DATA:
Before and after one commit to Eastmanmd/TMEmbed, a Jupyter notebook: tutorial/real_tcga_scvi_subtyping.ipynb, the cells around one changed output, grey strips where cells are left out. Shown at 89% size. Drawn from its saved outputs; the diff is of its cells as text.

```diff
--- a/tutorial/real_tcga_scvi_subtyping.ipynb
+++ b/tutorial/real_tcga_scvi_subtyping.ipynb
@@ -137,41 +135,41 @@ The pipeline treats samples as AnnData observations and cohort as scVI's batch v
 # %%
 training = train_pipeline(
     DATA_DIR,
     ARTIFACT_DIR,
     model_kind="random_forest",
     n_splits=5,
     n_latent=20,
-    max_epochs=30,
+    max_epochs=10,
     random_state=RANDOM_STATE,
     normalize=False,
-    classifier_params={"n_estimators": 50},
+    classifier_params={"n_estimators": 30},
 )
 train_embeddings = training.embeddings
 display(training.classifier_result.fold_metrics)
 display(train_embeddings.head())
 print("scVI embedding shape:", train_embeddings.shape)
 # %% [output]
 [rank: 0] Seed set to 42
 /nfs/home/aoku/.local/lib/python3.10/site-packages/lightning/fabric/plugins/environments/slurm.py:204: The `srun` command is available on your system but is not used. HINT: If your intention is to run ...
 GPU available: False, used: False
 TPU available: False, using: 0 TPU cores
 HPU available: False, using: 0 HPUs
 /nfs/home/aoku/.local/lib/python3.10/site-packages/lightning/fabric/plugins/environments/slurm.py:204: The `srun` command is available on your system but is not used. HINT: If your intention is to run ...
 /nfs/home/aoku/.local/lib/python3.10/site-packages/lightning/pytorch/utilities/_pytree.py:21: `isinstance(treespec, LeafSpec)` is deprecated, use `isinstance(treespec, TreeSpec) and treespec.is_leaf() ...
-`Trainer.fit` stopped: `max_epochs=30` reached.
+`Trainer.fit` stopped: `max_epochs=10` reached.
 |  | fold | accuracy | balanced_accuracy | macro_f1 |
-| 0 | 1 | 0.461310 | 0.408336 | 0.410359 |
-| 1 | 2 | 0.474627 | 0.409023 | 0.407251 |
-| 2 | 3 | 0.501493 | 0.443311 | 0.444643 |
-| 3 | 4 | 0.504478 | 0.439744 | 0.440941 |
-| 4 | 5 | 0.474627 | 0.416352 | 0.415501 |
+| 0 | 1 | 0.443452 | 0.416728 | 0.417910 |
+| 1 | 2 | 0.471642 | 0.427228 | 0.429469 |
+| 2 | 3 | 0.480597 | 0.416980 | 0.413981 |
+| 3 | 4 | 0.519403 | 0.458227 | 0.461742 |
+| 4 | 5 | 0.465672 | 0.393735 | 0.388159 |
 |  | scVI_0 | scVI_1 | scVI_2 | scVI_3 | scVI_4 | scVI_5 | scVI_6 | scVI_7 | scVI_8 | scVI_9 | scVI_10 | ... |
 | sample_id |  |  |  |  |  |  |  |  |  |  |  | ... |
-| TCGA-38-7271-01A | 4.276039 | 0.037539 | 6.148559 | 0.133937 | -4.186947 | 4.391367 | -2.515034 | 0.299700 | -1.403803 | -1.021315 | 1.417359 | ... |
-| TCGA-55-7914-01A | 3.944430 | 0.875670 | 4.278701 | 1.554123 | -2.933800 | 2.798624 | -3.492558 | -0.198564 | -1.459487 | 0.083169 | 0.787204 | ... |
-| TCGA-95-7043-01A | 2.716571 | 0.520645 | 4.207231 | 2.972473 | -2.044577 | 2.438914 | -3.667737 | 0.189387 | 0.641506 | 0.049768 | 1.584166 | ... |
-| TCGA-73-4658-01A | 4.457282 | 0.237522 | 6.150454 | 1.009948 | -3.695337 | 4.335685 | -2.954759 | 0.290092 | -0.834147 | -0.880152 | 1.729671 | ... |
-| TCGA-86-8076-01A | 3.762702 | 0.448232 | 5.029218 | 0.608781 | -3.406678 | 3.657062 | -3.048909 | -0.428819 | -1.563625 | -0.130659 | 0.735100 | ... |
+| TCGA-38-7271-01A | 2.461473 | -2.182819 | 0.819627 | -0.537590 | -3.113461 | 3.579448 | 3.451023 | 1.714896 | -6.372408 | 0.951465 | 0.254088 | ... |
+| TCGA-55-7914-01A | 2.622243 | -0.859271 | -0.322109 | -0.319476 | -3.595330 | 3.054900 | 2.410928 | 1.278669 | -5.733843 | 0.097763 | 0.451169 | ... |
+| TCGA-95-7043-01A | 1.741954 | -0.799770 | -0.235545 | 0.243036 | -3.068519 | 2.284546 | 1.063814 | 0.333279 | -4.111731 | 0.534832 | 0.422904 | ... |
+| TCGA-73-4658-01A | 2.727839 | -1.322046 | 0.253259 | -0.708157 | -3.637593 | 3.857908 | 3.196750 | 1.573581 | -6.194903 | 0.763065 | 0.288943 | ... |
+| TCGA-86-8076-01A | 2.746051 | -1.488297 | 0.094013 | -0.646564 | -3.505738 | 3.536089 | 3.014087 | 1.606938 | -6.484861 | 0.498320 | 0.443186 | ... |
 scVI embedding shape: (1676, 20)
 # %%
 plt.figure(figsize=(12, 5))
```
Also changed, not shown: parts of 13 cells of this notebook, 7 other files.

YOUR OBJECTIVE: Each line of the material must be copied exactly.

OUTPUT:
Before and after one commit to Eastmanmd/TMEmbed, a Jupyter notebook: tutorial/real_tcga_scvi_subtyping.ipynb, the cells around one changed output, grey strips where cells are left out. Shown at 89% size. Drawn from its saved outputs; the diff is of its cells as text.

```diff
--- a/tutorial/real_tcga_scvi_subtyping.ipynb
+++ b/tutorial/real_tcga_scvi_subtyping.ipynb
@@ -137,41 +135,41 @@ The pipeline treats samples as AnnData observations and cohort as scVI's batch v
 # %%
 training = train_pipeline(
     DATA_DIR,
     ARTIFACT_DIR,
     model_kind="random_forest",
     n_splits=5,
     n_latent=20,
-    max_epochs=30,
+    max_epochs=10,
     random_state=RANDOM_STATE,
     normalize=False,
-    classifier_params={"n_estimators": 50},
+    classifier_params={"n_estimators": 30},
 )
 train_embeddings = training.embeddings
 display(training.classifier_result.fold_metrics)
 display(train_embeddings.head())
 print("scVI embedding shape:", train_embeddings.shape)
 # %% [output]
 [rank: 0] Seed set to 42
 /nfs/home/aoku/.local/lib/python3.10/site-packages/lightning/fabric/plugins/environments/slurm.py:204: The `srun` command is available on your system but is not used. HINT: If your intention is to run ...
 GPU available: False, used: False
 TPU available: False, using: 0 TPU cores
 HPU available: False, using: 0 HPUs
 /nfs/home/aoku/.local/lib/python3.10/site-packages/lightning/fabric/plugins/environments/slurm.py:204: The `srun` command is available on your system but is not used. HINT: If your intention is to run ...
 /nfs/home/aoku/.local/lib/python3.10/site-packages/lightning/pytorch/utilities/_pytree.py:21: `isinstance(treespec, LeafSpec)` is deprecated, use `isinstance(treespec, TreeSpec) and treespec.is_leaf() ...
-`Trainer.fit` stopped: `max_epochs=30` reached.
+`Trainer.fit` stopped: `max_epochs=10` reached.
 |  | fold | accuracy | balanced_accuracy | macro_f1 |
-| 0 | 1 | 0.461310 | 0.408336 | 0.410359 |
-| 1 | 2 | 0.474627 | 0.409023 | 0.407251 |
-| 2 | 3 | 0.501493 | 0.443311 | 0.444643 |
-| 3 | 4 | 0.504478 | 0.439744 | 0.440941 |
-| 4 | 5 | 0.474627 | 0.416352 | 0.415501 |
+| 0 | 1 | 0.443452 | 0.416728 | 0.417910 |
+| 1 | 2 | 0.471642 | 0.427228 | 0.429469 |
+| 2 | 3 | 0.480597 | 0.416980 | 0.413981 |
+| 3 | 4 | 0.519403 | 0.458227 | 0.461742 |
+| 4 | 5 | 0.465672 | 0.393735 | 0.388159 |
 |  | scVI_0 | scVI_1 | scVI_2 | scVI_3 | scVI_4 | scVI_5 | scVI_6 | scVI_7 | scVI_8 | scVI_9 | scVI_10 | ... |
 | sample_id |  |  |  |  |  |  |  |  |  |  |  | ... |
-| TCGA-38-7271-01A | 4.276039 | 0.037539 | 6.148559 | 0.133937 | -4.186947 | 4.391367 | -2.515034 | 0.299700 | -1.403803 | -1.021315 | 1.417359 | ... |
-| TCGA-55-7914-01A | 3.944430 | 0.875670 | 4.278701 | 1.554123 | -2.933800 | 2.798624 | -3.492558 | -0.198564 | -1.459487 | 0.083169 | 0.787204 | ... |
-| TCGA-95-7043-01A | 2.716571 | 0.520645 | 4.207231 | 2.972473 | -2.044577 | 2.438914 | -3.667737 | 0.189387 | 0.641506 | 0.049768 | 1.584166 | ... |
-| TCGA-73-4658-01A | 4.457282 | 0.237522 | 6.150454 | 1.009948 | -3.695337 | 4.335685 | -2.954759 | 0.290092 | -0.834147 | -0.880152 | 1.729671 | ... |
-| TCGA-86-8076-01A | 3.762702 | 0.448232 | 5.029218 | 0.608781 | -3.406678 | 3.657062 | -3.048909 | -0.428819 | -1.563625 | -0.130659 | 0.735100 | ... |
+| TCGA-38-7271-01A | 2.461473 | -2.182819 | 0.819627 | -0.537590 | -3.113461 | 3.579448 | 3.451023 | 1.714896 | -6.372408 | 0.951465 | 0.254088 | ... |
+| TCGA-55-7914-01A | 2.622243 | -0.859271 | -0.322109 | -0.319476 | -3.595330 | 3.054900 | 2.410928 | 1.278669 | -5.733843 | 0.097763 | 0.451169 | ... |
+| TCGA-95-7043-01A | 1.741954 | -0.799770 | -0.235545 | 0.243036 | -3.068519 | 2.284546 | 1.063814 | 0.333279 | -4.111731 | 0.534832 | 0.422904 | ... |
+| TCGA-73-4658-01A | 2.727839 | -1.322046 | 0.253259 | -0.708157 | -3.637593 | 3.857908 | 3.196750 | 1.573581 | -6.194903 | 0.763065 | 0.288943 | ... |
+| TCGA-86-8076-01A | 2.746051 | -1.488297 | 0.094013 | -0.646564 | -3.505738 | 3.536089 | 3.014087 | 1.606938 | -6.484861 | 0.498320 | 0.443186 | ... |
 scVI embedding shape: (1676, 20)
 # %%
 plt.figure(figsize=(12, 5))
```
Also changed, not shown: parts of 13 cells of this notebook, 7 other files.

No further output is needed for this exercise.